▸ **Goal of the exercise**:
Your answer should be the full set of entries, given again without alteration.

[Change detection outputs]
——

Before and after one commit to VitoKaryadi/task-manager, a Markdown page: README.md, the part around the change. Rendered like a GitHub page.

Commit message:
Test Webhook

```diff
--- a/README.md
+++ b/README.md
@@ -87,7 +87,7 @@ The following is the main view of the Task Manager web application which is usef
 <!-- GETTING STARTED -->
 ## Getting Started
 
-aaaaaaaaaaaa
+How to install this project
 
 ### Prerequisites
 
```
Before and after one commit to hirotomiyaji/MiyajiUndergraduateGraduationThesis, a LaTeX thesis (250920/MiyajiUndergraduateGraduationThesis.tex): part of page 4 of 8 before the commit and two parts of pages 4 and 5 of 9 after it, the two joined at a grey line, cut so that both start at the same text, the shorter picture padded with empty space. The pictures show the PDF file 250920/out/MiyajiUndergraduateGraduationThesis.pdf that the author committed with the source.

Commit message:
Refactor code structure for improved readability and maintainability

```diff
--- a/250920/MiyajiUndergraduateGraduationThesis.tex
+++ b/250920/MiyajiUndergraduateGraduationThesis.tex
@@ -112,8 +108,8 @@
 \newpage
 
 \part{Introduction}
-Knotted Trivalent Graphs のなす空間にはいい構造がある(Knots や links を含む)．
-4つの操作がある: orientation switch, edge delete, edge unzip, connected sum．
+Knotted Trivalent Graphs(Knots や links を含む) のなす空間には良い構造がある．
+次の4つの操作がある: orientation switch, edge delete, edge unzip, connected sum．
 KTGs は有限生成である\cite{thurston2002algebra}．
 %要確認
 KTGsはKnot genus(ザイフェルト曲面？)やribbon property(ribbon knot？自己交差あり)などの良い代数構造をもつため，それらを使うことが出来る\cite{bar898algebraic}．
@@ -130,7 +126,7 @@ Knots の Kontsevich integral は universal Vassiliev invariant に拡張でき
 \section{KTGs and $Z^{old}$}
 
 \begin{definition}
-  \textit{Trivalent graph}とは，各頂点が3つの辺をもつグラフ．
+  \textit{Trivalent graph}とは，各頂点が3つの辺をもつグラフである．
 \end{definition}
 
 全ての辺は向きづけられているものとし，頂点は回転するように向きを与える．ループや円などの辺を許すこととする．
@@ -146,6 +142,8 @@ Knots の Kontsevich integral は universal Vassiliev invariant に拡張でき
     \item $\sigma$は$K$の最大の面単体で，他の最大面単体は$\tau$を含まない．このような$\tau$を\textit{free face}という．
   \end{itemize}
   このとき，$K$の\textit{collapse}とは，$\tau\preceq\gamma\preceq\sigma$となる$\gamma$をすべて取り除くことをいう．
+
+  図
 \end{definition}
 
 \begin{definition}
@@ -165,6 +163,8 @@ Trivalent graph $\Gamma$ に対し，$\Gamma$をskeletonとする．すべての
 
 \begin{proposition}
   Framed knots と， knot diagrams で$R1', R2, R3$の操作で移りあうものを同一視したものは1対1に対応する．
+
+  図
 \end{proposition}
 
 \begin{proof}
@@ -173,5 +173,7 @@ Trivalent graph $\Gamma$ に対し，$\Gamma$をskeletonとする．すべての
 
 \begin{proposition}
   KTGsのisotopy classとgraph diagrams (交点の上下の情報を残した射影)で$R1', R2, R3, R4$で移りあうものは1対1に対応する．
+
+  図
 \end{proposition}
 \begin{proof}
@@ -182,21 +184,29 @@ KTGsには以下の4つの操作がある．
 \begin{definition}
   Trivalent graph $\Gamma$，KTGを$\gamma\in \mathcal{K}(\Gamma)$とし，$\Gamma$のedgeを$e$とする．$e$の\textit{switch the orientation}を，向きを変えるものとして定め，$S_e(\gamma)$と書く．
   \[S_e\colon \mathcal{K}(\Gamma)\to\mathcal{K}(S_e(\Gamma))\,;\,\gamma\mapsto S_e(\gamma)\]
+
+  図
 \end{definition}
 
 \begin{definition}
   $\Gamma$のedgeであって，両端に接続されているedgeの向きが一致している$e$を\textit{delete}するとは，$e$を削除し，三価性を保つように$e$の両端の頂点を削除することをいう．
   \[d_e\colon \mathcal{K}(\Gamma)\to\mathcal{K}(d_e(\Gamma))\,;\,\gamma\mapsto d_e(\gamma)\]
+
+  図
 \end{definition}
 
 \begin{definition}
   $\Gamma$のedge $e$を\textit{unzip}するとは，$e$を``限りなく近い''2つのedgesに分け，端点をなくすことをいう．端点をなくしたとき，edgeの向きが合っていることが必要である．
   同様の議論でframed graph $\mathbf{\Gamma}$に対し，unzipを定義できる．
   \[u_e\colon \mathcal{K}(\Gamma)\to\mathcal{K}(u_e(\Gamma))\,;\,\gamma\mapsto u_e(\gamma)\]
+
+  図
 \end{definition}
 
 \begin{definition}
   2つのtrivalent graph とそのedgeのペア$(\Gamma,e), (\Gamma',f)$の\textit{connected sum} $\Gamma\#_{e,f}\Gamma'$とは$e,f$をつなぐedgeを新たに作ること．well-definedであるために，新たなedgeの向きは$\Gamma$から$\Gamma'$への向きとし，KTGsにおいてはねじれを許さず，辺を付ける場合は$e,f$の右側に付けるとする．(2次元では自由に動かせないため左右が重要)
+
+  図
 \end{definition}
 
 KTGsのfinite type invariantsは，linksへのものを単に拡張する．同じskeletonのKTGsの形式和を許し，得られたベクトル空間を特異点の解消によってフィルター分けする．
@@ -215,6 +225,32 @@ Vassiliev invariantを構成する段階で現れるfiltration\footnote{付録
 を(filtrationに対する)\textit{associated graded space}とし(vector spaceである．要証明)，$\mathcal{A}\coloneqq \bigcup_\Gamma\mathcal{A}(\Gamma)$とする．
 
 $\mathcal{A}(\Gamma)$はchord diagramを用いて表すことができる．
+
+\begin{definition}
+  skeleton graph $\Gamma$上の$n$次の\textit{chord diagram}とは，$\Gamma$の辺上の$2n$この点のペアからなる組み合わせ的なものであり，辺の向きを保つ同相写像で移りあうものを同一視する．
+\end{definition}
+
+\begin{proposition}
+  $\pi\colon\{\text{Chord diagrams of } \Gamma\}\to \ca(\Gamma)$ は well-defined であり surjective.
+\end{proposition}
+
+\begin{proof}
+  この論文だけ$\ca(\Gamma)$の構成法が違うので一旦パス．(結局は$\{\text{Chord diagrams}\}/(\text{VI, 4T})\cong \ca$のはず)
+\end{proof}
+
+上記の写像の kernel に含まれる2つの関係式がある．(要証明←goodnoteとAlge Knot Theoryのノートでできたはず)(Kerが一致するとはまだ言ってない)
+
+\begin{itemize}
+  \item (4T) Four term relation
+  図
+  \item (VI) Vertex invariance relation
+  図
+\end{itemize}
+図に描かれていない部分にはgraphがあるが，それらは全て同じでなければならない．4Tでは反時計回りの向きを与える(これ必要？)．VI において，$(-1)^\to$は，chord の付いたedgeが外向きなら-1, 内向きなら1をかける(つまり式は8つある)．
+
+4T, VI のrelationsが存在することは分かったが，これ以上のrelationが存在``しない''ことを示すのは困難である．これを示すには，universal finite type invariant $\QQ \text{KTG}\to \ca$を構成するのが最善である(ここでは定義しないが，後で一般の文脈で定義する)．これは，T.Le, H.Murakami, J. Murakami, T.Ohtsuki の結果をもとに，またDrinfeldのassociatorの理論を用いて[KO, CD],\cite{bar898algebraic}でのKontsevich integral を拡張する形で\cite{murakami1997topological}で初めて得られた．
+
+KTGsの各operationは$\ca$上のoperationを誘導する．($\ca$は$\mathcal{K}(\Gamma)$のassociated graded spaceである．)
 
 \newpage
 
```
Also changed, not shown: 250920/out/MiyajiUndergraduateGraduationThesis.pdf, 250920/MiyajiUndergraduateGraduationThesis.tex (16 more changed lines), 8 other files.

——

▸ **Exercise answer**:
Before and after one commit to VitoKaryadi/task-manager, a Markdown page: README.md, the part around the change. Rendered like a GitHub page.

Commit message:
Test Webhook

```diff
--- a/README.md
+++ b/README.md
@@ -87,7 +87,7 @@ The following is the main view of the Task Manager web application which is usef
 <!-- GETTING STARTED -->
 ## Getting Started
 
-aaaaaaaaaaaa
+How to install this project
 
 ### Prerequisites
 
```
Before and after one commit to hirotomiyaji/MiyajiUndergraduateGraduationThesis, a LaTeX thesis (250920/MiyajiUndergraduateGraduationThesis.tex): part of page 4 of 8 before the commit and two parts of pages 4 and 5 of 9 after it, the two joined at a grey line, cut so that both start at the same text, the shorter picture padded with empty space. The pictures show the PDF file 250920/out/MiyajiUndergraduateGraduationThesis.pdf that the author committed with the source.

Commit message:
Refactor code structure for improved readability and maintainability

```diff
--- a/250920/MiyajiUndergraduateGraduationThesis.tex
+++ b/250920/MiyajiUndergraduateGraduationThesis.tex
@@ -112,8 +108,8 @@
 \newpage
 
 \part{Introduction}
-Knotted Trivalent Graphs のなす空間にはいい構造がある(Knots や links を含む)．
-4つの操作がある: orientation switch, edge delete, edge unzip, connected sum．
+Knotted Trivalent Graphs(Knots や links を含む) のなす空間には良い構造がある．
+次の4つの操作がある: orientation switch, edge delete, edge unzip, connected sum．
 KTGs は有限生成である\cite{thurston2002algebra}．
 %要確認
 KTGsはKnot genus(ザイフェルト曲面？)やribbon property(ribbon knot？自己交差あり)などの良い代数構造をもつため，それらを使うことが出来る\cite{bar898algebraic}．
@@ -130,7 +126,7 @@ Knots の Kontsevich integral は universal Vassiliev invariant に拡張でき
 \section{KTGs and $Z^{old}$}
 
 \begin{definition}
-  \textit{Trivalent graph}とは，各頂点が3つの辺をもつグラフ．
+  \textit{Trivalent graph}とは，各頂点が3つの辺をもつグラフである．
 \end{definition}
 
 全ての辺は向きづけられているものとし，頂点は回転するように向きを与える．ループや円などの辺を許すこととする．
@@ -146,6 +142,8 @@ Knots の Kontsevich integral は universal Vassiliev invariant に拡張でき
     \item $\sigma$は$K$の最大の面単体で，他の最大面単体は$\tau$を含まない．このような$\tau$を\textit{free face}という．
   \end{itemize}
   このとき，$K$の\textit{collapse}とは，$\tau\preceq\gamma\preceq\sigma$となる$\gamma$をすべて取り除くことをいう．
+
+  図
 \end{definition}
 
 \begin{definition}
@@ -165,6 +163,8 @@ Trivalent graph $\Gamma$ に対し，$\Gamma$をskeletonとする．すべての
 
 \begin{proposition}
   Framed knots と， knot diagrams で$R1', R2, R3$の操作で移りあうものを同一視したものは1対1に対応する．
+
+  図
 \end{proposition}
 
 \begin{proof}
@@ -173,5 +173,7 @@ Trivalent graph $\Gamma$ に対し，$\Gamma$をskeletonとする．すべての
 
 \begin{proposition}
   KTGsのisotopy classとgraph diagrams (交点の上下の情報を残した射影)で$R1', R2, R3, R4$で移りあうものは1対1に対応する．
+
+  図
 \end{proposition}
 \begin{proof}
@@ -182,21 +184,29 @@ KTGsには以下の4つの操作がある．
 \begin{definition}
   Trivalent graph $\Gamma$，KTGを$\gamma\in \mathcal{K}(\Gamma)$とし，$\Gamma$のedgeを$e$とする．$e$の\textit{switch the orientation}を，向きを変えるものとして定め，$S_e(\gamma)$と書く．
   \[S_e\colon \mathcal{K}(\Gamma)\to\mathcal{K}(S_e(\Gamma))\,;\,\gamma\mapsto S_e(\gamma)\]
+
+  図
 \end{definition}
 
 \begin{definition}
   $\Gamma$のedgeであって，両端に接続されているedgeの向きが一致している$e$を\textit{delete}するとは，$e$を削除し，三価性を保つように$e$の両端の頂点を削除することをいう．
   \[d_e\colon \mathcal{K}(\Gamma)\to\mathcal{K}(d_e(\Gamma))\,;\,\gamma\mapsto d_e(\gamma)\]
+
+  図
 \end{definition}
 
 \begin{definition}
   $\Gamma$のedge $e$を\textit{unzip}するとは，$e$を``限りなく近い''2つのedgesに分け，端点をなくすことをいう．端点をなくしたとき，edgeの向きが合っていることが必要である．
   同様の議論でframed graph $\mathbf{\Gamma}$に対し，unzipを定義できる．
   \[u_e\colon \mathcal{K}(\Gamma)\to\mathcal{K}(u_e(\Gamma))\,;\,\gamma\mapsto u_e(\gamma)\]
+
+  図
 \end{definition}
 
 \begin{definition}
   2つのtrivalent graph とそのedgeのペア$(\Gamma,e), (\Gamma',f)$の\textit{connected sum} $\Gamma\#_{e,f}\Gamma'$とは$e,f$をつなぐedgeを新たに作ること．well-definedであるために，新たなedgeの向きは$\Gamma$から$\Gamma'$への向きとし，KTGsにおいてはねじれを許さず，辺を付ける場合は$e,f$の右側に付けるとする．(2次元では自由に動かせないため左右が重要)
+
+  図
 \end{definition}
 
 KTGsのfinite type invariantsは，linksへのものを単に拡張する．同じskeletonのKTGsの形式和を許し，得られたベクトル空間を特異点の解消によってフィルター分けする．
@@ -215,6 +225,32 @@ Vassiliev invariantを構成する段階で現れるfiltration\footnote{付録
 を(filtrationに対する)\textit{associated graded space}とし(vector spaceである．要証明)，$\mathcal{A}\coloneqq \bigcup_\Gamma\mathcal{A}(\Gamma)$とする．
 
 $\mathcal{A}(\Gamma)$はchord diagramを用いて表すことができる．
+
+\begin{definition}
+  skeleton graph $\Gamma$上の$n$次の\textit{chord diagram}とは，$\Gamma$の辺上の$2n$この点のペアからなる組み合わせ的なものであり，辺の向きを保つ同相写像で移りあうものを同一視する．
+\end{definition}
+
+\begin{proposition}
+  $\pi\colon\{\text{Chord diagrams of } \Gamma\}\to \ca(\Gamma)$ は well-defined であり surjective.
+\end{proposition}
+
+\begin{proof}
+  この論文だけ$\ca(\Gamma)$の構成法が違うので一旦パス．(結局は$\{\text{Chord diagrams}\}/(\text{VI, 4T})\cong \ca$のはず)
+\end{proof}
+
+上記の写像の kernel に含まれる2つの関係式がある．(要証明←goodnoteとAlge Knot Theoryのノートでできたはず)(Kerが一致するとはまだ言ってない)
+
+\begin{itemize}
+  \item (4T) Four term relation
+  図
+  \item (VI) Vertex invariance relation
+  図
+\end{itemize}
+図に描かれていない部分にはgraphがあるが，それらは全て同じでなければならない．4Tでは反時計回りの向きを与える(これ必要？)．VI において，$(-1)^\to$は，chord の付いたedgeが外向きなら-1, 内向きなら1をかける(つまり式は8つある)．
+
+4T, VI のrelationsが存在することは分かったが，これ以上のrelationが存在``しない''ことを示すのは困難である．これを示すには，universal finite type invariant $\QQ \text{KTG}\to \ca$を構成するのが最善である(ここでは定義しないが，後で一般の文脈で定義する)．これは，T.Le, H.Murakami, J. Murakami, T.Ohtsuki の結果をもとに，またDrinfeldのassociatorの理論を用いて[KO, CD],\cite{bar898algebraic}でのKontsevich integral を拡張する形で\cite{murakami1997topological}で初めて得られた．
+
+KTGsの各operationは$\ca$上のoperationを誘導する．($\ca$は$\mathcal{K}(\Gamma)$のassociated graded spaceである．)
 
 \newpage
 
```
Also changed, not shown: 250920/out/MiyajiUndergraduateGraduationThesis.pdf, 250920/MiyajiUndergraduateGraduationThesis.tex (16 more changed lines), 8 other files.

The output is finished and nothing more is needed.